**Exercise description**
I need the records below retyped exactly.
++++++++++
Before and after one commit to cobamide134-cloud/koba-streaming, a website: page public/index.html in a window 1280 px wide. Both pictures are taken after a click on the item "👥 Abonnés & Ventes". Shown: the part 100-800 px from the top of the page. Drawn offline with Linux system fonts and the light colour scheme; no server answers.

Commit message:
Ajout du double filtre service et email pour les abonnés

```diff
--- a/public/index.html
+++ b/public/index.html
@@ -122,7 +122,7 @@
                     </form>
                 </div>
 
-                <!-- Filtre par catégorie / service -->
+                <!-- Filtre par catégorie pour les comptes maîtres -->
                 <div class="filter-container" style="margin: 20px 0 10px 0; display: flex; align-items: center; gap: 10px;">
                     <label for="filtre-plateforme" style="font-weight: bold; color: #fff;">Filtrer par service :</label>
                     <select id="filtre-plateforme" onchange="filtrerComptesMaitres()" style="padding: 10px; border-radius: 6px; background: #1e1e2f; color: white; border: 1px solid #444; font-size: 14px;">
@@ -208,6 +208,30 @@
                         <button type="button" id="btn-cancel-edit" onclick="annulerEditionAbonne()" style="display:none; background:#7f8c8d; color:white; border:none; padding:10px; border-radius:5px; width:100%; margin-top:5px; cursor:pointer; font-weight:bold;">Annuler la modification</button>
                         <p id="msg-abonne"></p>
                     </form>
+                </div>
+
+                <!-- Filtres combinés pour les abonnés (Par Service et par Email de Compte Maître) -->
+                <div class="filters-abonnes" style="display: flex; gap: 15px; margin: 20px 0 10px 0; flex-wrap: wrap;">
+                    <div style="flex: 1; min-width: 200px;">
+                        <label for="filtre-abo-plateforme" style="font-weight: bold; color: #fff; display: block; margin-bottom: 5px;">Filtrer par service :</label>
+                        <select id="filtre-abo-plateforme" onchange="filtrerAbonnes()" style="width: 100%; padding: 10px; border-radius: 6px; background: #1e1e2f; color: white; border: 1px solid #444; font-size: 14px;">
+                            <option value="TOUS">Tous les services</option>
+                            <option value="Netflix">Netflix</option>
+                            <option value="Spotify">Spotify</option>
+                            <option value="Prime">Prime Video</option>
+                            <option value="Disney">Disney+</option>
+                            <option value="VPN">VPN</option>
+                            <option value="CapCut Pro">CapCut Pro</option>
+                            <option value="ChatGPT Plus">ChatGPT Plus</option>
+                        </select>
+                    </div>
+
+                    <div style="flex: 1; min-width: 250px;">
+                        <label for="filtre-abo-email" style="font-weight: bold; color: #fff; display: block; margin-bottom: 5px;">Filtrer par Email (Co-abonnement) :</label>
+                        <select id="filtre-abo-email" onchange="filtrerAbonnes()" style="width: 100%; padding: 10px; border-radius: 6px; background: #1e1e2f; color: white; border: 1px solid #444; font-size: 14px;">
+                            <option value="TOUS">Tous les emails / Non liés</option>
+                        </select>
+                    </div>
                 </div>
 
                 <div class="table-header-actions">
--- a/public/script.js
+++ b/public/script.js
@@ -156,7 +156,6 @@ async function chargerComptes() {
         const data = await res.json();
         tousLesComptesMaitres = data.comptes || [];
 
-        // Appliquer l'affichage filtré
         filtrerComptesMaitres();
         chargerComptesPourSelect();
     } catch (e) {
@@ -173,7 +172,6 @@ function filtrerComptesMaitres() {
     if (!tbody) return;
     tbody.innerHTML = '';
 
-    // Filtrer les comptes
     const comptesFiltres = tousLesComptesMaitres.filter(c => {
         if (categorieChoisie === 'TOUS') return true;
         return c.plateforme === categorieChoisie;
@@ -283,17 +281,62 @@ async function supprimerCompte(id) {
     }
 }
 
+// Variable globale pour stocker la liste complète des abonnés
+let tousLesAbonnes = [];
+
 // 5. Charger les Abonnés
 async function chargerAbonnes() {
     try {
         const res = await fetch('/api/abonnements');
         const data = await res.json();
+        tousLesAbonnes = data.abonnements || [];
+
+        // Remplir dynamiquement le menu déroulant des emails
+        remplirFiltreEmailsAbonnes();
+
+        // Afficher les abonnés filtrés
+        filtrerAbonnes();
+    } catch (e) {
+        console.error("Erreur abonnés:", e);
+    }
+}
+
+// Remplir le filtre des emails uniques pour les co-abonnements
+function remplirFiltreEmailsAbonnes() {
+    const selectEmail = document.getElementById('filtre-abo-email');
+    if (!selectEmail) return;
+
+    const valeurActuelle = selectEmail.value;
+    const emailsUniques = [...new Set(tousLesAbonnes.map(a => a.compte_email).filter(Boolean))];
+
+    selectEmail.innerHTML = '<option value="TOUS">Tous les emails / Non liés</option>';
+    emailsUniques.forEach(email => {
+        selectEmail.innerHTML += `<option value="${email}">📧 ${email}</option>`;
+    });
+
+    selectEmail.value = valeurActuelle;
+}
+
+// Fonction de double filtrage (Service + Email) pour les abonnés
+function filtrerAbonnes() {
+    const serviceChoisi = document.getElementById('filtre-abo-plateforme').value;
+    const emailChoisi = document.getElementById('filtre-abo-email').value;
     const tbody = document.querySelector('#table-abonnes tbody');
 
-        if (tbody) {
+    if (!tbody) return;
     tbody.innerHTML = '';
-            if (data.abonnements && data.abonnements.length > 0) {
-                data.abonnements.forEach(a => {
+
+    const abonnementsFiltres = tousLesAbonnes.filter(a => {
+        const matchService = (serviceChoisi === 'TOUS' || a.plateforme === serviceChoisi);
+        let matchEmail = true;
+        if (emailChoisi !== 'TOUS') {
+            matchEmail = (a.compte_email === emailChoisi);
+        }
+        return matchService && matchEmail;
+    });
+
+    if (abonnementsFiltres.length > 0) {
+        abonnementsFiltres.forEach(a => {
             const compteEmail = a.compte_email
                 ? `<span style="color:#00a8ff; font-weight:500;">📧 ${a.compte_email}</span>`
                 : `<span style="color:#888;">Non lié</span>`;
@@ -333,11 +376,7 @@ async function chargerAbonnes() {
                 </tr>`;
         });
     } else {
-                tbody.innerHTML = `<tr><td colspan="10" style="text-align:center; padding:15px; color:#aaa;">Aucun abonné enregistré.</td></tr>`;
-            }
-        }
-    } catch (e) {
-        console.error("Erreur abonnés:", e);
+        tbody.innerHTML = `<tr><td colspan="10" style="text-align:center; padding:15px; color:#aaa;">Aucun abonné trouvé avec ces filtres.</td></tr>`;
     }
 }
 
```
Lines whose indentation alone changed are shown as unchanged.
++++++++++
**Solution for this exercise**
Before and after one commit to cobamide134-cloud/koba-streaming, a website: page public/index.html in a window 1280 px wide. Both pictures are taken after a click on the item "👥 Abonnés & Ventes". Shown: the part 100-800 px from the top of the page. Drawn offline with Linux system fonts and the light colour scheme; no server answers.

Commit message:
Ajout du double filtre service et email pour les abonnés

```diff
--- a/public/index.html
+++ b/public/index.html
@@ -122,7 +122,7 @@
                     </form>
                 </div>
 
-                <!-- Filtre par catégorie / service -->
+                <!-- Filtre par catégorie pour les comptes maîtres -->
                 <div class="filter-container" style="margin: 20px 0 10px 0; display: flex; align-items: center; gap: 10px;">
                     <label for="filtre-plateforme" style="font-weight: bold; color: #fff;">Filtrer par service :</label>
                     <select id="filtre-plateforme" onchange="filtrerComptesMaitres()" style="padding: 10px; border-radius: 6px; background: #1e1e2f; color: white; border: 1px solid #444; font-size: 14px;">
@@ -208,6 +208,30 @@
                         <button type="button" id="btn-cancel-edit" onclick="annulerEditionAbonne()" style="display:none; background:#7f8c8d; color:white; border:none; padding:10px; border-radius:5px; width:100%; margin-top:5px; cursor:pointer; font-weight:bold;">Annuler la modification</button>
                         <p id="msg-abonne"></p>
                     </form>
+                </div>
+
+                <!-- Filtres combinés pour les abonnés (Par Service et par Email de Compte Maître) -->
+                <div class="filters-abonnes" style="display: flex; gap: 15px; margin: 20px 0 10px 0; flex-wrap: wrap;">
+                    <div style="flex: 1; min-width: 200px;">
+                        <label for="filtre-abo-plateforme" style="font-weight: bold; color: #fff; display: block; margin-bottom: 5px;">Filtrer par service :</label>
+                        <select id="filtre-abo-plateforme" onchange="filtrerAbonnes()" style="width: 100%; padding: 10px; border-radius: 6px; background: #1e1e2f; color: white; border: 1px solid #444; font-size: 14px;">
+                            <option value="TOUS">Tous les services</option>
+                            <option value="Netflix">Netflix</option>
+                            <option value="Spotify">Spotify</option>
+                            <option value="Prime">Prime Video</option>
+                            <option value="Disney">Disney+</option>
+                            <option value="VPN">VPN</option>
+                            <option value="CapCut Pro">CapCut Pro</option>
+                            <option value="ChatGPT Plus">ChatGPT Plus</option>
+                        </select>
+                    </div>
+
+                    <div style="flex: 1; min-width: 250px;">
+                        <label for="filtre-abo-email" style="font-weight: bold; color: #fff; display: block; margin-bottom: 5px;">Filtrer par Email (Co-abonnement) :</label>
+                        <select id="filtre-abo-email" onchange="filtrerAbonnes()" style="width: 100%; padding: 10px; border-radius: 6px; background: #1e1e2f; color: white; border: 1px solid #444; font-size: 14px;">
+                            <option value="TOUS">Tous les emails / Non liés</option>
+                        </select>
+                    </div>
                 </div>
 
                 <div class="table-header-actions">
--- a/public/script.js
+++ b/public/script.js
@@ -156,7 +156,6 @@ async function chargerComptes() {
         const data = await res.json();
         tousLesComptesMaitres = data.comptes || [];
 
-        // Appliquer l'affichage filtré
         filtrerComptesMaitres();
         chargerComptesPourSelect();
     } catch (e) {
@@ -173,7 +172,6 @@ function filtrerComptesMaitres() {
     if (!tbody) return;
     tbody.innerHTML = '';
 
-    // Filtrer les comptes
     const comptesFiltres = tousLesComptesMaitres.filter(c => {
         if (categorieChoisie === 'TOUS') return true;
         return c.plateforme === categorieChoisie;
@@ -283,17 +281,62 @@ async function supprimerCompte(id) {
     }
 }
 
+// Variable globale pour stocker la liste complète des abonnés
+let tousLesAbonnes = [];
+
 // 5. Charger les Abonnés
 async function chargerAbonnes() {
     try {
         const res = await fetch('/api/abonnements');
         const data = await res.json();
+        tousLesAbonnes = data.abonnements || [];
+
+        // Remplir dynamiquement le menu déroulant des emails
+        remplirFiltreEmailsAbonnes();
+
+        // Afficher les abonnés filtrés
+        filtrerAbonnes();
+    } catch (e) {
+        console.error("Erreur abonnés:", e);
+    }
+}
+
+// Remplir le filtre des emails uniques pour les co-abonnements
+function remplirFiltreEmailsAbonnes() {
+    const selectEmail = document.getElementById('filtre-abo-email');
+    if (!selectEmail) return;
+
+    const valeurActuelle = selectEmail.value;
+    const emailsUniques = [...new Set(tousLesAbonnes.map(a => a.compte_email).filter(Boolean))];
+
+    selectEmail.innerHTML = '<option value="TOUS">Tous les emails / Non liés</option>';
+    emailsUniques.forEach(email => {
+        selectEmail.innerHTML += `<option value="${email}">📧 ${email}</option>`;
+    });
+
+    selectEmail.value = valeurActuelle;
+}
+
+// Fonction de double filtrage (Service + Email) pour les abonnés
+function filtrerAbonnes() {
+    const serviceChoisi = document.getElementById('filtre-abo-plateforme').value;
+    const emailChoisi = document.getElementById('filtre-abo-email').value;
     const tbody = document.querySelector('#table-abonnes tbody');
 
-        if (tbody) {
+    if (!tbody) return;
     tbody.innerHTML = '';
-            if (data.abonnements && data.abonnements.length > 0) {
-                data.abonnements.forEach(a => {
+
+    const abonnementsFiltres = tousLesAbonnes.filter(a => {
+        const matchService = (serviceChoisi === 'TOUS' || a.plateforme === serviceChoisi);
+        let matchEmail = true;
+        if (emailChoisi !== 'TOUS') {
+            matchEmail = (a.compte_email === emailChoisi);
+        }
+        return matchService && matchEmail;
+    });
+
+    if (abonnementsFiltres.length > 0) {
+        abonnementsFiltres.forEach(a => {
             const compteEmail = a.compte_email
                 ? `<span style="color:#00a8ff; font-weight:500;">📧 ${a.compte_email}</span>`
                 : `<span style="color:#888;">Non lié</span>`;
@@ -333,11 +376,7 @@ async function chargerAbonnes() {
                 </tr>`;
         });
     } else {
-                tbody.innerHTML = `<tr><td colspan="10" style="text-align:center; padding:15px; color:#aaa;">Aucun abonné enregistré.</td></tr>`;
-            }
-        }
-    } catch (e) {
-        console.error("Erreur abonnés:", e);
+        tbody.innerHTML = `<tr><td colspan="10" style="text-align:center; padding:15px; color:#aaa;">Aucun abonné trouvé avec ces filtres.</td></tr>`;
     }
 }
 
```
Lines whose indentation alone changed are shown as unchanged.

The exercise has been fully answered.